Repeat the data that follows verbatim. Images are not part of the copy.

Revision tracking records
[Start of Attachment]
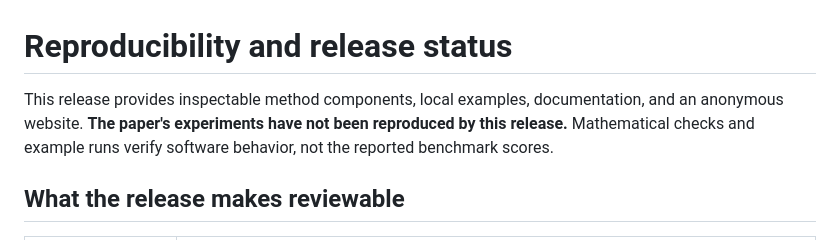
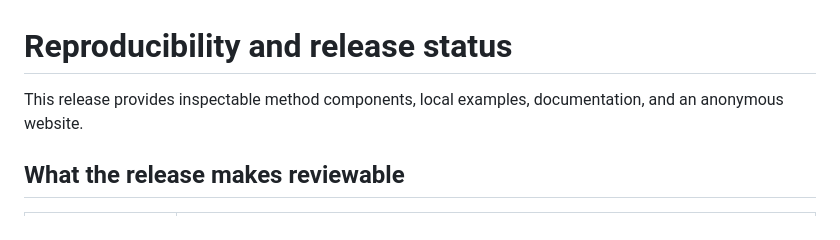
Before and after one commit to HangerAmber/SafetyFlip, a Markdown page: docs/REPRODUCIBILITY.md, the part around the change. Drawn GitHub-style.

```diff
--- a/docs/REPRODUCIBILITY.md
+++ b/docs/REPRODUCIBILITY.md
@@ -1,6 +1,6 @@
 # Reproducibility and release status
 
-This release provides inspectable method components, local examples, documentation, and an anonymous website. **The paper's experiments have not been reproduced by this release.** Mathematical checks and example runs verify software behavior, not the reported benchmark scores.
+This release provides inspectable method components, local examples, documentation, and an anonymous website.
 
 ## What the release makes reviewable
 
```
[End of Attachment]
• **RESULT OF THE TASK**
Before and after one commit to HangerAmber/SafetyFlip, a Markdown page: docs/REPRODUCIBILITY.md, the part around the change. Drawn GitHub-style.

```diff
--- a/docs/REPRODUCIBILITY.md
+++ b/docs/REPRODUCIBILITY.md
@@ -1,6 +1,6 @@
 # Reproducibility and release status
 
-This release provides inspectable method components, local examples, documentation, and an anonymous website. **The paper's experiments have not been reproduced by this release.** Mathematical checks and example runs verify software behavior, not the reported benchmark scores.
+This release provides inspectable method components, local examples, documentation, and an anonymous website.
 
 ## What the release makes reviewable
 
```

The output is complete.